Biome is a term used to classify the Earth’s major ecosystems. A biome is defined primarily by the climate and predominant vegetation of a region. The flora and fauna occurring within a specific Biome reflects the adaptations of those organisms to that particular environment. The Major World Biomes map shown here is based upon the underlying properties of soil moisture and temperature regimes - which are largely determined by latitude, climate, topography, and upon the native vegetation that is adapted to these local conditions. The nature and extent of soil formation and development is closely associated with these local and regional conditions. Inferences about the active soil forming processes (Lesson 4.2) and/or the type and extent of rock and mineral weathering occurring (Lesson 2.1) at a particular location may be drawn from the knowledge of what biome that location is in. The influence of native vegetation on the amount, type, and distribution of organic materials within the soil, and of the organisms living in the soil may also be drawn from the Biome classification.

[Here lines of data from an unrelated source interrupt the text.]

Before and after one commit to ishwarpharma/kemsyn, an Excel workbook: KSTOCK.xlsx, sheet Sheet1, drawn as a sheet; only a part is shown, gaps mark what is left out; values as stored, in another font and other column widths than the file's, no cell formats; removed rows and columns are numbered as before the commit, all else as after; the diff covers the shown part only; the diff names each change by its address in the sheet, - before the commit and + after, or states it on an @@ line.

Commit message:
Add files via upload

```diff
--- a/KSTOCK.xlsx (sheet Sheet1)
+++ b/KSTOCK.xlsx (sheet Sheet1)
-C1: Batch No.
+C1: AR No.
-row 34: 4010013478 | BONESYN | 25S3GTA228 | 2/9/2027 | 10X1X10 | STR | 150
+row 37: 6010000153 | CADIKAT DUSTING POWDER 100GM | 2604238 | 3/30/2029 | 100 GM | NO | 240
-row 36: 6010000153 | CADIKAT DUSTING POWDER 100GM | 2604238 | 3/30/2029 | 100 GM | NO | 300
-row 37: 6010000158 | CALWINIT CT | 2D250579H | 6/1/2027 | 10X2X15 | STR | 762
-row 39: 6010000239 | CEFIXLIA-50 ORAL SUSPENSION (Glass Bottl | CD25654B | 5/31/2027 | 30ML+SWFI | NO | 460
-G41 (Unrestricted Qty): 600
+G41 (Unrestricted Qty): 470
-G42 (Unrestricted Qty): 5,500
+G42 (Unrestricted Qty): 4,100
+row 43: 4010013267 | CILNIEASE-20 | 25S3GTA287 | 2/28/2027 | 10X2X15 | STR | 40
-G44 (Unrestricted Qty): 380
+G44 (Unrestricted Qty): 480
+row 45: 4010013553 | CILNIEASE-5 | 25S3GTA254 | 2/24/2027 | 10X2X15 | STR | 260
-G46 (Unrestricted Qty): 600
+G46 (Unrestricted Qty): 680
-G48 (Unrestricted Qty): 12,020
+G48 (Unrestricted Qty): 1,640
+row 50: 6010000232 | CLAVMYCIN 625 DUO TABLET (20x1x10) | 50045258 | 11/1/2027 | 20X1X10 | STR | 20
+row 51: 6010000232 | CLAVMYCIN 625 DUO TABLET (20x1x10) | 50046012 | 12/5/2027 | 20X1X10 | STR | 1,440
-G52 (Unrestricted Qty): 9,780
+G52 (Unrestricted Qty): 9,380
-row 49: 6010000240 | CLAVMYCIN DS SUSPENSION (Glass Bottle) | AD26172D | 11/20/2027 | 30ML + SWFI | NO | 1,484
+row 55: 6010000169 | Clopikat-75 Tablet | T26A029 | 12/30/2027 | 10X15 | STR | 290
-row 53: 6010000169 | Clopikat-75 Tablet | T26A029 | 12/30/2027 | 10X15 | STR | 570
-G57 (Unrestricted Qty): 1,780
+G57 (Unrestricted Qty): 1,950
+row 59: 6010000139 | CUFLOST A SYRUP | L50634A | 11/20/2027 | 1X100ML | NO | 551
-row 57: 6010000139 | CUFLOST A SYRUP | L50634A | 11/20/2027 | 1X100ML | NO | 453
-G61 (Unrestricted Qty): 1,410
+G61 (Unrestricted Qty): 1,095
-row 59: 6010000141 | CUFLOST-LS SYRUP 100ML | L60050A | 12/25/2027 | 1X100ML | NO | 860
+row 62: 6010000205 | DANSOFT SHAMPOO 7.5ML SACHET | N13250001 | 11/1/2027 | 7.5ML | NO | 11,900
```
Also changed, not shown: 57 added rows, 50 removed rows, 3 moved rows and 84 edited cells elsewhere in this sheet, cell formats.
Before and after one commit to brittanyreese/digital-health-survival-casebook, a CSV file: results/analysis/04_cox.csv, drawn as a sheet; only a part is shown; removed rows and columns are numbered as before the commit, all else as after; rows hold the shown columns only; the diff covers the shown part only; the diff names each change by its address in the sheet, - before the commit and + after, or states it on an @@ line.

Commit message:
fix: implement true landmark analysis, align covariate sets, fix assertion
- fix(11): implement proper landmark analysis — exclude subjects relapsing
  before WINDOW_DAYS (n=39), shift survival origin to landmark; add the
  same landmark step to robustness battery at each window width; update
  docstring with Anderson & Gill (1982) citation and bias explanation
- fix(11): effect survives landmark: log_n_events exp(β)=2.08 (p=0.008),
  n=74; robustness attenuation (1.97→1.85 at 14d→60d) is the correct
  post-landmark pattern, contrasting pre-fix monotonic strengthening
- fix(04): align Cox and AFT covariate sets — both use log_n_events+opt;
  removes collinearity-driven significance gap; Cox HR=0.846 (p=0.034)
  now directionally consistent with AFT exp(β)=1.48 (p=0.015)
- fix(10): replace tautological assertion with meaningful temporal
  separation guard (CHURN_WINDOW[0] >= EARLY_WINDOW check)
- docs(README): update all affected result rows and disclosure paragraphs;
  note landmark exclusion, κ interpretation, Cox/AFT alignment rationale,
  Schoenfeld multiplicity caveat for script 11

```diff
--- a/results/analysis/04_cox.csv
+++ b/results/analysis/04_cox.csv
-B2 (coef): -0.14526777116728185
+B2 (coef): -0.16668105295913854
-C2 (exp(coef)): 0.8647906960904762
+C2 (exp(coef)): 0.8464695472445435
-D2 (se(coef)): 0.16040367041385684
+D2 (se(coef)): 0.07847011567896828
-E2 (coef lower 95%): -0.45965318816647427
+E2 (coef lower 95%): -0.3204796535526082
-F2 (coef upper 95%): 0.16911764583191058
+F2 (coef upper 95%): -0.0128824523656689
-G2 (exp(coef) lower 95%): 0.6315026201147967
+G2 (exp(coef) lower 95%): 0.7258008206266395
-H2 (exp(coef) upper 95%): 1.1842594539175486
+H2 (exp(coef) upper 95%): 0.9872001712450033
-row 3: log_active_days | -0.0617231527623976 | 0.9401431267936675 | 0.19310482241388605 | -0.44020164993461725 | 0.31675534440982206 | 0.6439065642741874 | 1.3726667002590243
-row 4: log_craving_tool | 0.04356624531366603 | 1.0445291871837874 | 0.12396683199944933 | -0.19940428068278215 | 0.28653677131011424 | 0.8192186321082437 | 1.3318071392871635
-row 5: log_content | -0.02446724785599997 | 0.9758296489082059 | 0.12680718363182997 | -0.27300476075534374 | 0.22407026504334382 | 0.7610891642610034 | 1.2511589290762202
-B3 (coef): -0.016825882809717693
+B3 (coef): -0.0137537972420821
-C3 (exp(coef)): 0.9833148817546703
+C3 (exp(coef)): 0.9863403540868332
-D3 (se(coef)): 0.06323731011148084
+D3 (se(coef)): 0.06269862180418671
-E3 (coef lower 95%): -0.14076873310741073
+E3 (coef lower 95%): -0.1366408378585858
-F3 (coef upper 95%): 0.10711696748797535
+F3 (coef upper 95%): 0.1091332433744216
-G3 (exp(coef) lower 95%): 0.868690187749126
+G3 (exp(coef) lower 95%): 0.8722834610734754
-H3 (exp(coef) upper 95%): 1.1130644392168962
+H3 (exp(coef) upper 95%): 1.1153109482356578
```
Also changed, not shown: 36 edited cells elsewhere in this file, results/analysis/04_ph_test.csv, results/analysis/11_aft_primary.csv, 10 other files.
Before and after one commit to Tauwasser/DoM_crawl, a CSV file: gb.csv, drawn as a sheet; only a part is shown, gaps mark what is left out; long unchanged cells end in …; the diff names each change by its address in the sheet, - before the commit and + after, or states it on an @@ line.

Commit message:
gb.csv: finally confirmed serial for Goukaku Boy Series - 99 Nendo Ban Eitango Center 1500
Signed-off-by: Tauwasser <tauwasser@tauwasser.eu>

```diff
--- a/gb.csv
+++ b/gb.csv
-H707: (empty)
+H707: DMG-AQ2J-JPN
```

Basic Characteristics of World Biomes
- Tundra – Cold soil temperatures, with permafrost. Occurs at high latitudes (>60 degrees) and altitudes (alpine).
- Boreal – a climate of short summers and harsh winters. Mainly coniferous vegetation.
- Temperate – mid-latitude zones ranging from ~ 40 to 65 degrees,deciduous forest vegetation where precipitation is sufficient (>750 mm).
- Mediterranean – occur in latitudes from 30 to 45 degrees. Mild, wet winters, warm-hot dry summers.
- Desert – arid climate with low precipitation (< 250 mm/year) and high evaporation.
- Tropical – refers to latitudes from ~ 5 to 35 degrees. Warm temperatures year-round, with distinct wet and dry seasons (e.g. Monsoons).
- Humid – a climate where average annual precipitation exceeds the amount of evaporation.
- Semi-Arid – Average precipitation of 250 to 500 mm annually.
- Permafrost – a layer of soil that remains frozen year-round.